What is needed :: For the material below, return exactly the lines starting at the one holding "it('letterboxes vertically in" and ending at the one holding "srcW * scale", counting both as part of the range.

Extracted entries ::
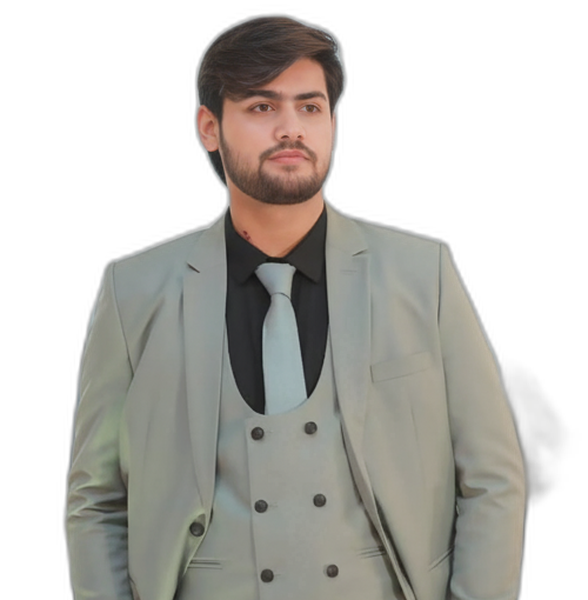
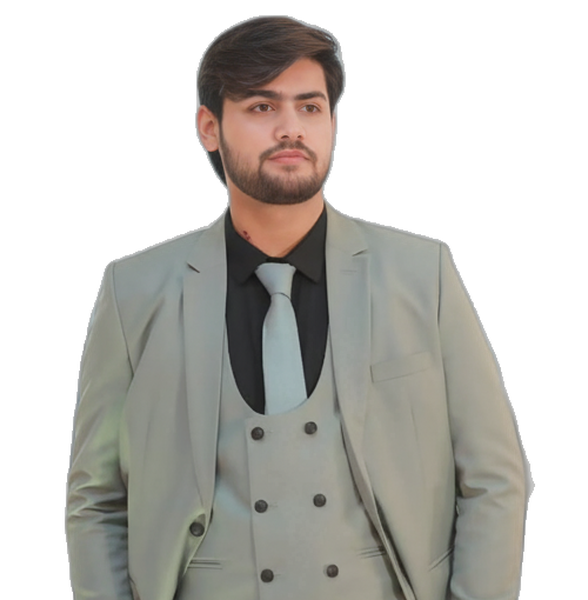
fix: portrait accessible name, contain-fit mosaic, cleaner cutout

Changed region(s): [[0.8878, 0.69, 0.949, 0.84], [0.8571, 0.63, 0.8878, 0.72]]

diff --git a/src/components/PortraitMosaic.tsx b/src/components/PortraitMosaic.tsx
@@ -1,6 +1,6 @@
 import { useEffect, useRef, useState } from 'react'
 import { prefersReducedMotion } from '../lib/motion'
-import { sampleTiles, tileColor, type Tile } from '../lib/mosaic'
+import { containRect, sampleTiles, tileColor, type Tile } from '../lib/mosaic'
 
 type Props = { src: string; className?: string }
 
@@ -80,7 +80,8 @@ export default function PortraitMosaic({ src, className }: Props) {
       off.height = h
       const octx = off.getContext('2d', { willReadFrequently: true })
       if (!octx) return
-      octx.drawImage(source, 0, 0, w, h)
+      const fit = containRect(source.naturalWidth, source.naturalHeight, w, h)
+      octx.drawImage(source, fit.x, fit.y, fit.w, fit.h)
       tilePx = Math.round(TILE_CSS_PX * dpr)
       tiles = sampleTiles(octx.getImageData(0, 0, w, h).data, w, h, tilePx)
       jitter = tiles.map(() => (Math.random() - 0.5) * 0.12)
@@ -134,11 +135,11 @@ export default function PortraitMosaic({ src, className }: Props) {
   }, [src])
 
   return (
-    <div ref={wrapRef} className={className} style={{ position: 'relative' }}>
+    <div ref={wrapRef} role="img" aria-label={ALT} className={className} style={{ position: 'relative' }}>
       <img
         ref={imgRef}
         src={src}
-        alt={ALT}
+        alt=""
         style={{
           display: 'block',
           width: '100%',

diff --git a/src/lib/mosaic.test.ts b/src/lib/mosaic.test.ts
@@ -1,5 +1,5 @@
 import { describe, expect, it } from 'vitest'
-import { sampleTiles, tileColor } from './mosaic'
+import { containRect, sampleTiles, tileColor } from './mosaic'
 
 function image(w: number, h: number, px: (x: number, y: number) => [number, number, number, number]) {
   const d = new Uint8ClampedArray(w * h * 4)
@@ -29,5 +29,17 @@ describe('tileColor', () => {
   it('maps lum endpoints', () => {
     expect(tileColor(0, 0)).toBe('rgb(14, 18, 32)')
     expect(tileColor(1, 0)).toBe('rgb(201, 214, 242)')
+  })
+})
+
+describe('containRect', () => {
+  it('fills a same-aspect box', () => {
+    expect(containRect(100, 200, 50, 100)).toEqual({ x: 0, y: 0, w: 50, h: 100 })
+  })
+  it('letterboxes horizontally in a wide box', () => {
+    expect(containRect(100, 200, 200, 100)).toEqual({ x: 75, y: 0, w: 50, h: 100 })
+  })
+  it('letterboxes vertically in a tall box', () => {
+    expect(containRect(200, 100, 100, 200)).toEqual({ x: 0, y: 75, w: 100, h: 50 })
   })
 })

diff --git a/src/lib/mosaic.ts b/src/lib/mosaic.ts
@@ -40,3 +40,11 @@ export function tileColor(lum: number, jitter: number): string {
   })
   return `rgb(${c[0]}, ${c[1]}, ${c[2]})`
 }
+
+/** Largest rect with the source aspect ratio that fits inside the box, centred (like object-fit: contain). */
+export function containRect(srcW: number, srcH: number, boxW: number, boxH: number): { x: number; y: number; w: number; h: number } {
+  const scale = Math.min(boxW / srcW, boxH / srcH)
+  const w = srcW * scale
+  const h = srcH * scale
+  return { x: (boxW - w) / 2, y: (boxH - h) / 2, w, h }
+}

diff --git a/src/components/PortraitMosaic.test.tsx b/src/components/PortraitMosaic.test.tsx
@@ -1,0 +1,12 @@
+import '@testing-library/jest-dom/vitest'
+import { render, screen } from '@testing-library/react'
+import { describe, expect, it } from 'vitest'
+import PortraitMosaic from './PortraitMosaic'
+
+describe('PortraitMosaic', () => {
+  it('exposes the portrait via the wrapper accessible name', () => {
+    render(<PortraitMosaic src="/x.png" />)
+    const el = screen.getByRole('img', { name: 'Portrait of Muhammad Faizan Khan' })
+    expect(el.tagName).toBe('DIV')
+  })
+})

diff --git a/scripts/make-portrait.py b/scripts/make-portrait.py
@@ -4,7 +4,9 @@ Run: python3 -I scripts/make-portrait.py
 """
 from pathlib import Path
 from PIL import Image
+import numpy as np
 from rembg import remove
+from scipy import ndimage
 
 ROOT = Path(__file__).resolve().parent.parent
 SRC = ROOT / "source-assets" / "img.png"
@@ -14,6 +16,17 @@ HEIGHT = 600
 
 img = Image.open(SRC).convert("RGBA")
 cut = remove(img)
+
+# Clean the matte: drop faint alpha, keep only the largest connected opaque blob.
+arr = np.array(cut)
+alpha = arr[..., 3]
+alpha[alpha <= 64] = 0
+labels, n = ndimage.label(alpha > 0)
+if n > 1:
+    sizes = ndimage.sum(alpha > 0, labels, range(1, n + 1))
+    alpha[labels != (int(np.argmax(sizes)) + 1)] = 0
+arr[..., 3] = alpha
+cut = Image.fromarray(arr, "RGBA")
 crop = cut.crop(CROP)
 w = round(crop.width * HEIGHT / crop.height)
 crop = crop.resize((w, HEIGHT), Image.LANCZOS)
--
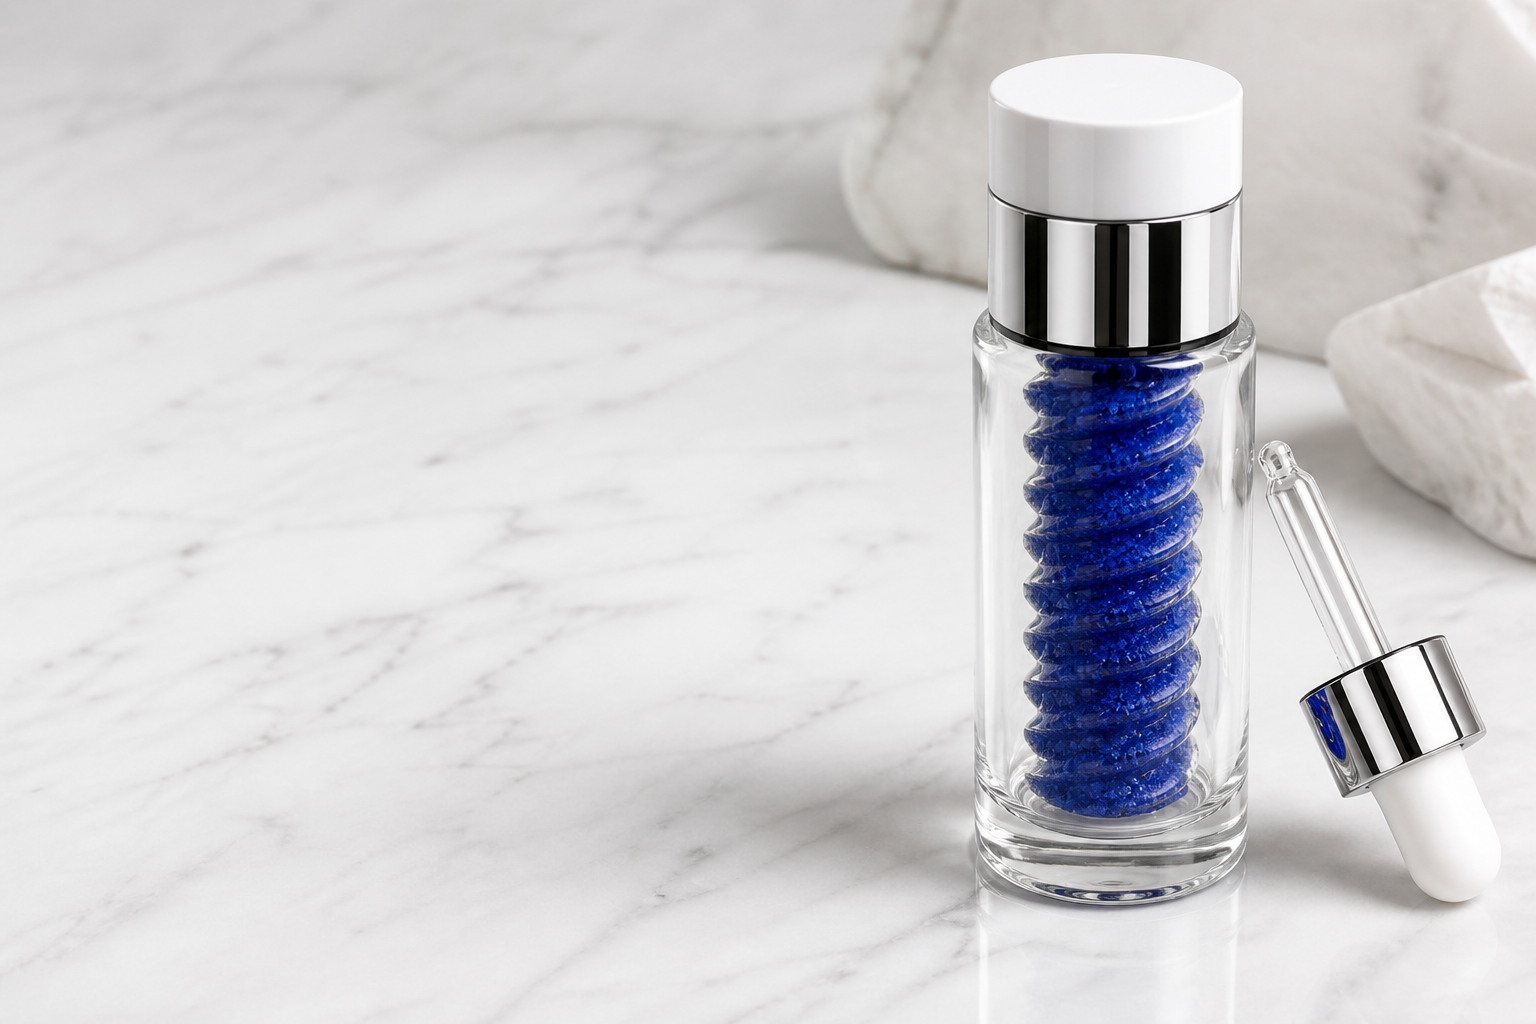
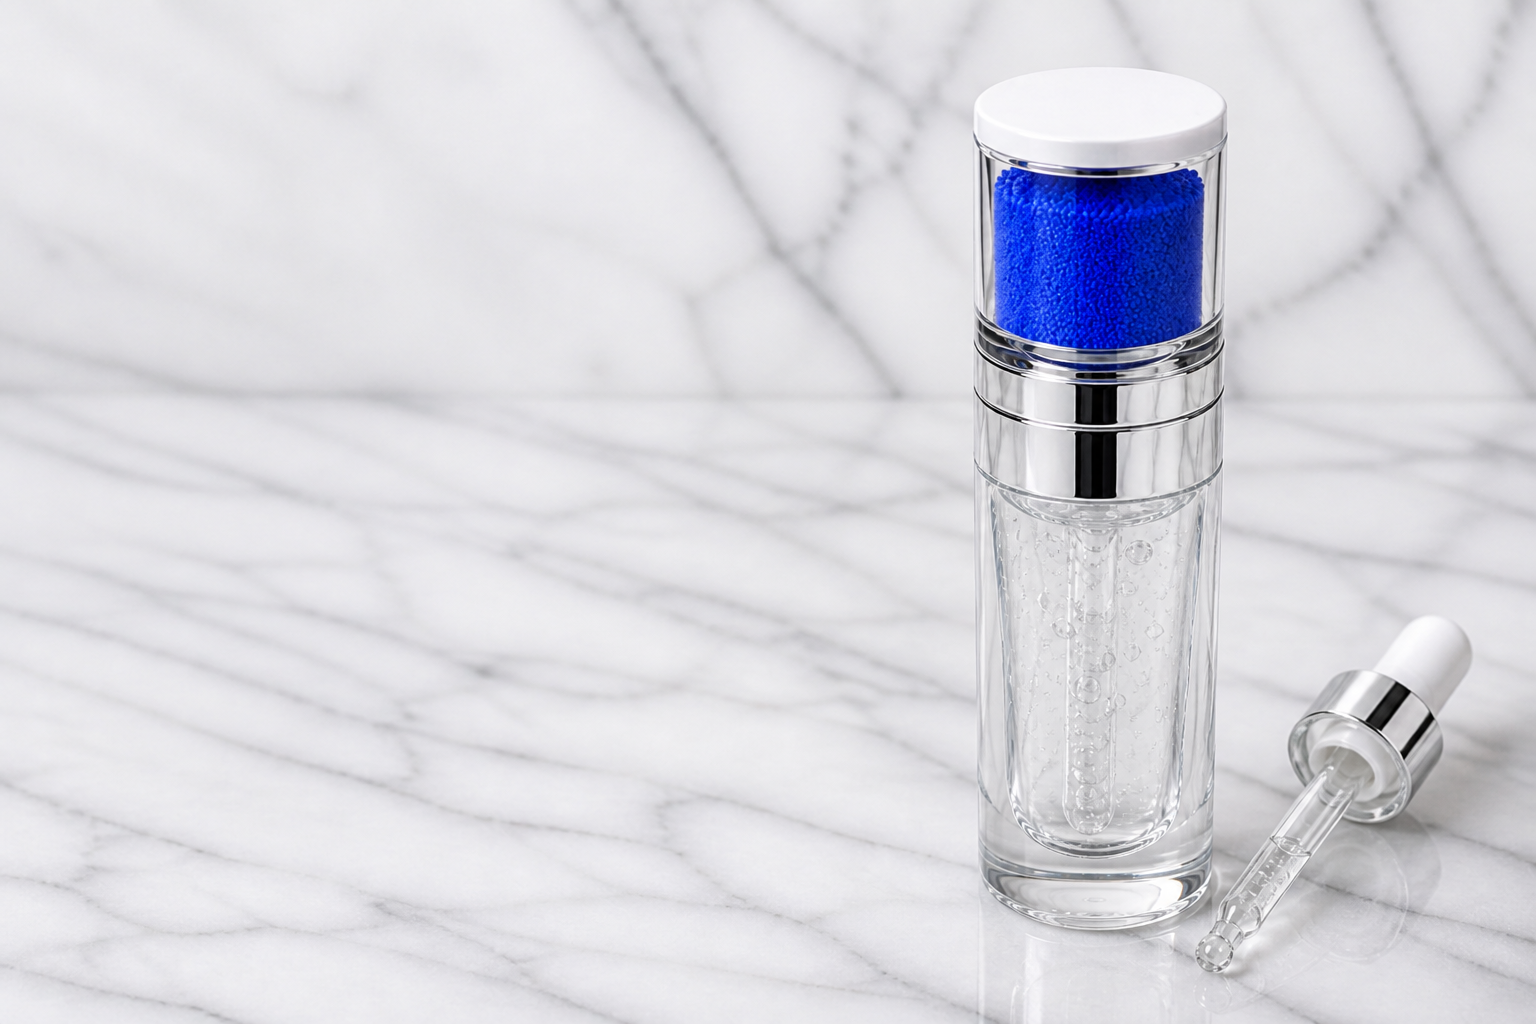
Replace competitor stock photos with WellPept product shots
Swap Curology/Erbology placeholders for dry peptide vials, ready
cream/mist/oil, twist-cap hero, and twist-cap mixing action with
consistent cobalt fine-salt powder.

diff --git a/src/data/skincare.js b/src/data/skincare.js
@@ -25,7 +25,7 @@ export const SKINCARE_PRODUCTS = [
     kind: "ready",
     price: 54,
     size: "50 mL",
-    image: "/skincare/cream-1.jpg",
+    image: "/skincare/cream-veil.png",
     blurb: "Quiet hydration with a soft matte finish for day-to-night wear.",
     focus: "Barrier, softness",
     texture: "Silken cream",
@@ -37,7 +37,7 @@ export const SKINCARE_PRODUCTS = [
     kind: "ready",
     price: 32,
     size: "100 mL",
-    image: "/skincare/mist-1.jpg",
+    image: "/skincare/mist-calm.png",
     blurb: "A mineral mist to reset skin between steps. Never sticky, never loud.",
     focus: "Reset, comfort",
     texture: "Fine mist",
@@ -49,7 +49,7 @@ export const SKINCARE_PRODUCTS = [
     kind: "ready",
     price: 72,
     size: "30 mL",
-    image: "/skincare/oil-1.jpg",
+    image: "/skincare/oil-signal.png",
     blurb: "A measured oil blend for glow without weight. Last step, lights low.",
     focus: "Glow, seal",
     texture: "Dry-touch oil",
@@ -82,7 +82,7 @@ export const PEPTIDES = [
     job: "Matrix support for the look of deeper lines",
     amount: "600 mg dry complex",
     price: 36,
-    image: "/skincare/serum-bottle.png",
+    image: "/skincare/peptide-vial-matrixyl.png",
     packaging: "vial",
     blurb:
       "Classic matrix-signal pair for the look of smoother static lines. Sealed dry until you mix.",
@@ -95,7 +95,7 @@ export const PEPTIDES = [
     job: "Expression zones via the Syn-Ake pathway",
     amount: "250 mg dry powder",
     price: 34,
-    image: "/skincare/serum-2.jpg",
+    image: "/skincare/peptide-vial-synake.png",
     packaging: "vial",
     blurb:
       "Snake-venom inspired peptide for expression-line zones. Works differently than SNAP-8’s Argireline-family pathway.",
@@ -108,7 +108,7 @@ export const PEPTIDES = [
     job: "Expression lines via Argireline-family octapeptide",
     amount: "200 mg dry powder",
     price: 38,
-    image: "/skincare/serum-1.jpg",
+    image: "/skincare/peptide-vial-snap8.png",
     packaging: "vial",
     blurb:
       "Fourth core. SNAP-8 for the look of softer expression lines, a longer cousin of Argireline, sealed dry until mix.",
...
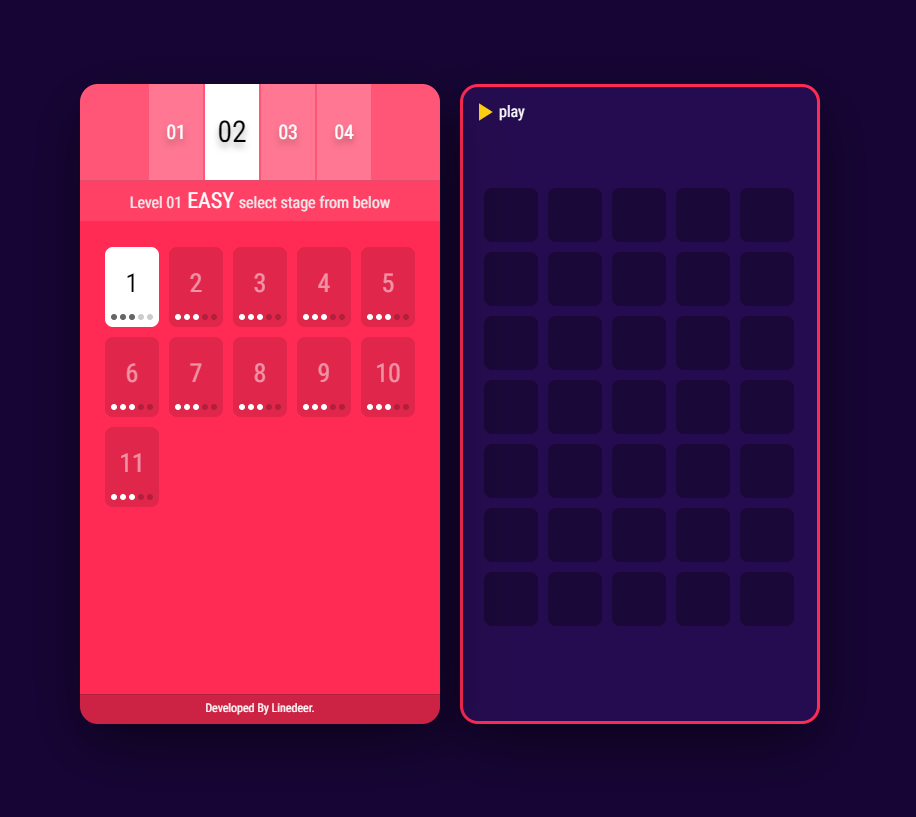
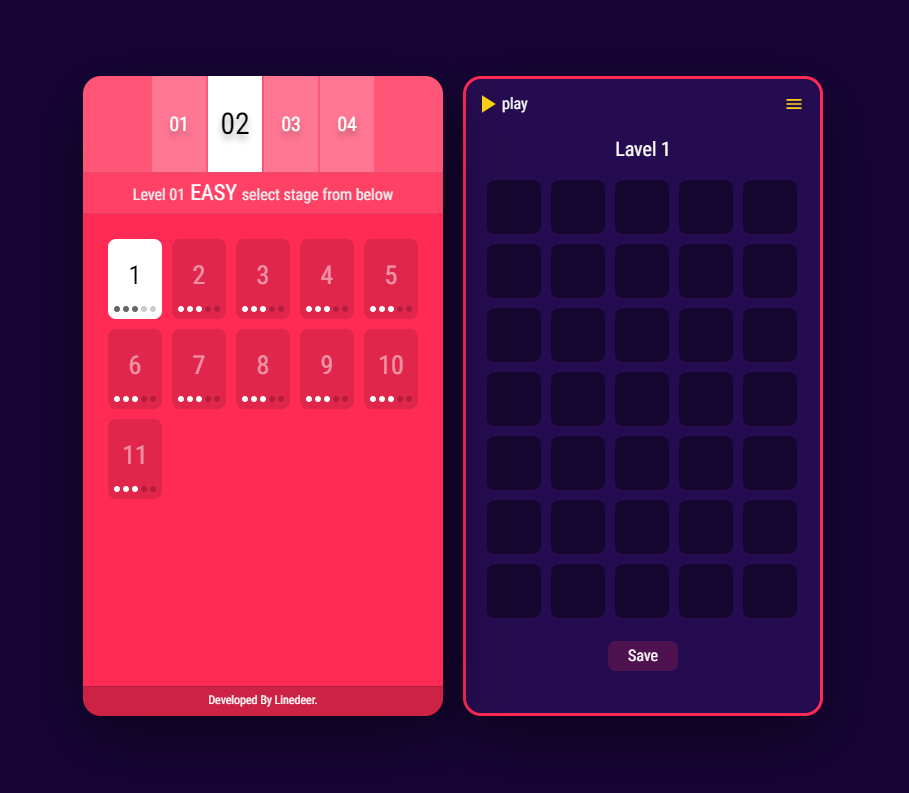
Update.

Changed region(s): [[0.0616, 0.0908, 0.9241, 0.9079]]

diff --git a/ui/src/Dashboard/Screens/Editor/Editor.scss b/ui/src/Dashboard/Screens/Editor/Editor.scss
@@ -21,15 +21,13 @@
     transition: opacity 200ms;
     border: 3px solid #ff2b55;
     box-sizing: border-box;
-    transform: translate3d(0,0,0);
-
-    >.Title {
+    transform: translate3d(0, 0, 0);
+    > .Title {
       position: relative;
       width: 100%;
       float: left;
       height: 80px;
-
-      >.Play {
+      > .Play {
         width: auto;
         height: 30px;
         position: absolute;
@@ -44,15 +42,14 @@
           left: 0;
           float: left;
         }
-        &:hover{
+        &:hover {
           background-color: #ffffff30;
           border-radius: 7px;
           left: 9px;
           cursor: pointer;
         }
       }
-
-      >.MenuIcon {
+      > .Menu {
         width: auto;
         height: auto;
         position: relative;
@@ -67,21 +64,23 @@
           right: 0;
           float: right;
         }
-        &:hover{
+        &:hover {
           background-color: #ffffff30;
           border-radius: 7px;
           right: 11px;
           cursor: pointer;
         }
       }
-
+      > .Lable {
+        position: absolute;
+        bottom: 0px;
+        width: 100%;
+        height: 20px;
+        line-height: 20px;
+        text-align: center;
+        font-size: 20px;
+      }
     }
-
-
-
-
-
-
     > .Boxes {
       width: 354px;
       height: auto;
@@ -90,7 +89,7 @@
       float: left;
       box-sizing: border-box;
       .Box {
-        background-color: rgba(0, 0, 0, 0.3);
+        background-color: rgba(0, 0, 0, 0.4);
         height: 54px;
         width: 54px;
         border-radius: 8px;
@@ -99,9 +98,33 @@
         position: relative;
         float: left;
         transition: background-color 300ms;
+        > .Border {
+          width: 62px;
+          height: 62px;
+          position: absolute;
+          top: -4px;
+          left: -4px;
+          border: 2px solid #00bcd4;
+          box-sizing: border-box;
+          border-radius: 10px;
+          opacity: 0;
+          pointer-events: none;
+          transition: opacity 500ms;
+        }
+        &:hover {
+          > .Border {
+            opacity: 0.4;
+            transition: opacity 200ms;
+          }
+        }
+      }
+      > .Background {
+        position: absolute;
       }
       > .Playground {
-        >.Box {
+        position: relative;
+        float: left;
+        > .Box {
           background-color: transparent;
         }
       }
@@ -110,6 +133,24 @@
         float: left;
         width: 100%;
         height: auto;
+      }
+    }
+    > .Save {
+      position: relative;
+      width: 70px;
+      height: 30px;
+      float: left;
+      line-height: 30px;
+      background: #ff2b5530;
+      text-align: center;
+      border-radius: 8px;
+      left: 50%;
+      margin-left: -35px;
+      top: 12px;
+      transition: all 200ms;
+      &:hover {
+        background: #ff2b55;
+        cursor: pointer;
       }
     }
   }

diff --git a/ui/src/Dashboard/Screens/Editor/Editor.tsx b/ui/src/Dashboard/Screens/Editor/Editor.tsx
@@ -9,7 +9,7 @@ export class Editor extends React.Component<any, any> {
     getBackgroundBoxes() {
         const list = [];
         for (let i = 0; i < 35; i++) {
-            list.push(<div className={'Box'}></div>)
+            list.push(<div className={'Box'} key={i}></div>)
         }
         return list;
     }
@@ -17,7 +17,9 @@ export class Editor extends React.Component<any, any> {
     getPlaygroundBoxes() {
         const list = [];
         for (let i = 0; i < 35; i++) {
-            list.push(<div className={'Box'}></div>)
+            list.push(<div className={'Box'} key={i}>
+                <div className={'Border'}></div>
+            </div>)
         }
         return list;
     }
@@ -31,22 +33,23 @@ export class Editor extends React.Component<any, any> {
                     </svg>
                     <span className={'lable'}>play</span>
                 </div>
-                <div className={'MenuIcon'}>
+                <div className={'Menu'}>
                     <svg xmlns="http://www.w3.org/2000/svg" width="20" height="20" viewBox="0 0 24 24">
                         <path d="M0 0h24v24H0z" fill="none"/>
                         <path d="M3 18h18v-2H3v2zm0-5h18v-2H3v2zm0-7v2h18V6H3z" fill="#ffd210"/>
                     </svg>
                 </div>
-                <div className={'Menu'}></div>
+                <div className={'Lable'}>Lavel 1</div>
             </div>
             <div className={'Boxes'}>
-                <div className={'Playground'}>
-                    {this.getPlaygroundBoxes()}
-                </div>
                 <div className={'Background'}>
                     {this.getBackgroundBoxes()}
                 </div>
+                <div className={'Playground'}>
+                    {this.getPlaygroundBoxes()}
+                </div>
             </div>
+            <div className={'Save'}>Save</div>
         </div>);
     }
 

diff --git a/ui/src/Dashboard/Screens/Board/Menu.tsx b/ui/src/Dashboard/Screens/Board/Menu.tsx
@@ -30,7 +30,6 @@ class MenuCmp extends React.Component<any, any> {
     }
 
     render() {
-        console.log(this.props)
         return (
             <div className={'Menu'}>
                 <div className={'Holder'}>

Answer for this exercise ::
+  it('letterboxes vertically in a tall box', () => {
+    expect(containRect(200, 100, 100, 200)).toEqual({ x: 0, y: 75, w: 100, h: 50 })
   })
 })

diff --git a/src/lib/mosaic.ts b/src/lib/mosaic.ts
@@ -40,3 +40,11 @@ export function tileColor(lum: number, jitter: number): string {
   })
   return `rgb(${c[0]}, ${c[1]}, ${c[2]})`
 }
+
+/** Largest rect with the source aspect ratio that fits inside the box, centred (like object-fit: contain). */
+export function containRect(srcW: number, srcH: number, boxW: number, boxH: number): { x: number; y: number; w: number; h: number } {
+  const scale = Math.min(boxW / srcW, boxH / srcH)
+  const w = srcW * scale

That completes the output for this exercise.